> **ACTIVITY**
Print out every record below, exactly as written.

-.-.-

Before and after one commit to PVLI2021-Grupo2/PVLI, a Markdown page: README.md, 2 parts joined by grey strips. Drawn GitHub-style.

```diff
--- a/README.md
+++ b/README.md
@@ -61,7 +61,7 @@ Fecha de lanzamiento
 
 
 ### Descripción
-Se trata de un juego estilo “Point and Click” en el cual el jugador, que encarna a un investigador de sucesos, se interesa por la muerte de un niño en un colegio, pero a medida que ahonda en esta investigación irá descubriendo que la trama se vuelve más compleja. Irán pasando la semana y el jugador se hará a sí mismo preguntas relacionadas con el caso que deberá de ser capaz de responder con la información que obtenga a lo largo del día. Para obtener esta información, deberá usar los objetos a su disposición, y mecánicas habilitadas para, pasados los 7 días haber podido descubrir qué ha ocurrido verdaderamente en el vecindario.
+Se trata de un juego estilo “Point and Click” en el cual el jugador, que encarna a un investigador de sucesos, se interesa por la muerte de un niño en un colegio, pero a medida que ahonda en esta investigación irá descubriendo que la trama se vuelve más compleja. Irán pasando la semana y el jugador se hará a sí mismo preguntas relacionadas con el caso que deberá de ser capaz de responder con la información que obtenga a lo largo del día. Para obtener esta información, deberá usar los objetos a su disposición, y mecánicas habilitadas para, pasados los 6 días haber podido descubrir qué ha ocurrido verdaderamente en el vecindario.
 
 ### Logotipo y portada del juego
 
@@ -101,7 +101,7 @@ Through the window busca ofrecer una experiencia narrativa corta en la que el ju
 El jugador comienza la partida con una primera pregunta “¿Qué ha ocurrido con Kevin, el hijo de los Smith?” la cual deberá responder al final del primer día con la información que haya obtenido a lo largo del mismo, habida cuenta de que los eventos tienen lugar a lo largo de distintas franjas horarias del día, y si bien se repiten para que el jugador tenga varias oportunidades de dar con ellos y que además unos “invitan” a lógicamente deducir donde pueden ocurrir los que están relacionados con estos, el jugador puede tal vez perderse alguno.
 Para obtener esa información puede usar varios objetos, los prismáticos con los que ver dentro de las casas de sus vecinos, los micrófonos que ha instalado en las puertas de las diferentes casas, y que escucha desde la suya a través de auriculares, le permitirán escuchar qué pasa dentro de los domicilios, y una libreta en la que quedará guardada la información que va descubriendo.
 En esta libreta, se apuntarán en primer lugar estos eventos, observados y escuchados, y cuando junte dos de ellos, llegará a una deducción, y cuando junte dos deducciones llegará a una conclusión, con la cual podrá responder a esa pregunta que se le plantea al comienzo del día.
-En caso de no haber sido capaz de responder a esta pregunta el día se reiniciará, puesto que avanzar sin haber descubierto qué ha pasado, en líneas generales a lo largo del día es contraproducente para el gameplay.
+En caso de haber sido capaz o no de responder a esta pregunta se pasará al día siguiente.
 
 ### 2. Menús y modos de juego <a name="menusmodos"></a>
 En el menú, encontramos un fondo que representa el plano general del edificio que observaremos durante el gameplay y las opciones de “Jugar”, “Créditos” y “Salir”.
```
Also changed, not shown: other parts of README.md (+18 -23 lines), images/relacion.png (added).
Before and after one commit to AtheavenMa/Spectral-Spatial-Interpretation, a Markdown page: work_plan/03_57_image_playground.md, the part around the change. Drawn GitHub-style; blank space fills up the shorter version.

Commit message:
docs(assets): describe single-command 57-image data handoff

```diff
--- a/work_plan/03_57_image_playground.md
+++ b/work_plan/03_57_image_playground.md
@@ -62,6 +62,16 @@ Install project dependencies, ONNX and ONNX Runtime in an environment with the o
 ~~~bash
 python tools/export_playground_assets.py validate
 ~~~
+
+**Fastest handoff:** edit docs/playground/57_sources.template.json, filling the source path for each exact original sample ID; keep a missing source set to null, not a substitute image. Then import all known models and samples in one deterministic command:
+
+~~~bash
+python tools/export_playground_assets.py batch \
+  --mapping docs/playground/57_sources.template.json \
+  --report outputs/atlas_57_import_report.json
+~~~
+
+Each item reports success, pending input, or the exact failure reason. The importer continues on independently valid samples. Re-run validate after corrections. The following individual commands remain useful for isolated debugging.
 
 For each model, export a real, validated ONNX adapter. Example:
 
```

-.-.-

> **RESPONSE TO THIS TASK**
Before and after one commit to PVLI2021-Grupo2/PVLI, a Markdown page: README.md, 2 parts joined by grey strips. Drawn GitHub-style.

```diff
--- a/README.md
+++ b/README.md
@@ -61,7 +61,7 @@ Fecha de lanzamiento
 
 
 ### Descripción
-Se trata de un juego estilo “Point and Click” en el cual el jugador, que encarna a un investigador de sucesos, se interesa por la muerte de un niño en un colegio, pero a medida que ahonda en esta investigación irá descubriendo que la trama se vuelve más compleja. Irán pasando la semana y el jugador se hará a sí mismo preguntas relacionadas con el caso que deberá de ser capaz de responder con la información que obtenga a lo largo del día. Para obtener esta información, deberá usar los objetos a su disposición, y mecánicas habilitadas para, pasados los 7 días haber podido descubrir qué ha ocurrido verdaderamente en el vecindario.
+Se trata de un juego estilo “Point and Click” en el cual el jugador, que encarna a un investigador de sucesos, se interesa por la muerte de un niño en un colegio, pero a medida que ahonda en esta investigación irá descubriendo que la trama se vuelve más compleja. Irán pasando la semana y el jugador se hará a sí mismo preguntas relacionadas con el caso que deberá de ser capaz de responder con la información que obtenga a lo largo del día. Para obtener esta información, deberá usar los objetos a su disposición, y mecánicas habilitadas para, pasados los 6 días haber podido descubrir qué ha ocurrido verdaderamente en el vecindario.
 
 ### Logotipo y portada del juego
 
@@ -101,7 +101,7 @@ Through the window busca ofrecer una experiencia narrativa corta en la que el ju
 El jugador comienza la partida con una primera pregunta “¿Qué ha ocurrido con Kevin, el hijo de los Smith?” la cual deberá responder al final del primer día con la información que haya obtenido a lo largo del mismo, habida cuenta de que los eventos tienen lugar a lo largo de distintas franjas horarias del día, y si bien se repiten para que el jugador tenga varias oportunidades de dar con ellos y que además unos “invitan” a lógicamente deducir donde pueden ocurrir los que están relacionados con estos, el jugador puede tal vez perderse alguno.
 Para obtener esa información puede usar varios objetos, los prismáticos con los que ver dentro de las casas de sus vecinos, los micrófonos que ha instalado en las puertas de las diferentes casas, y que escucha desde la suya a través de auriculares, le permitirán escuchar qué pasa dentro de los domicilios, y una libreta en la que quedará guardada la información que va descubriendo.
 En esta libreta, se apuntarán en primer lugar estos eventos, observados y escuchados, y cuando junte dos de ellos, llegará a una deducción, y cuando junte dos deducciones llegará a una conclusión, con la cual podrá responder a esa pregunta que se le plantea al comienzo del día.
-En caso de no haber sido capaz de responder a esta pregunta el día se reiniciará, puesto que avanzar sin haber descubierto qué ha pasado, en líneas generales a lo largo del día es contraproducente para el gameplay.
+En caso de haber sido capaz o no de responder a esta pregunta se pasará al día siguiente.
 
 ### 2. Menús y modos de juego <a name="menusmodos"></a>
 En el menú, encontramos un fondo que representa el plano general del edificio que observaremos durante el gameplay y las opciones de “Jugar”, “Créditos” y “Salir”.
```
Also changed, not shown: other parts of README.md (+18 -23 lines), images/relacion.png (added).
Before and after one commit to AtheavenMa/Spectral-Spatial-Interpretation, a Markdown page: work_plan/03_57_image_playground.md, the part around the change. Drawn GitHub-style; blank space fills up the shorter version.

Commit message:
docs(assets): describe single-command 57-image data handoff

```diff
--- a/work_plan/03_57_image_playground.md
+++ b/work_plan/03_57_image_playground.md
@@ -62,6 +62,16 @@ Install project dependencies, ONNX and ONNX Runtime in an environment with the o
 ~~~bash
 python tools/export_playground_assets.py validate
 ~~~
+
+**Fastest handoff:** edit docs/playground/57_sources.template.json, filling the source path for each exact original sample ID; keep a missing source set to null, not a substitute image. Then import all known models and samples in one deterministic command:
+
+~~~bash
+python tools/export_playground_assets.py batch \
+  --mapping docs/playground/57_sources.template.json \
+  --report outputs/atlas_57_import_report.json
+~~~
+
+Each item reports success, pending input, or the exact failure reason. The importer continues on independently valid samples. Re-run validate after corrections. The following individual commands remain useful for isolated debugging.
 
 For each model, export a real, validated ONNX adapter. Example:
 
```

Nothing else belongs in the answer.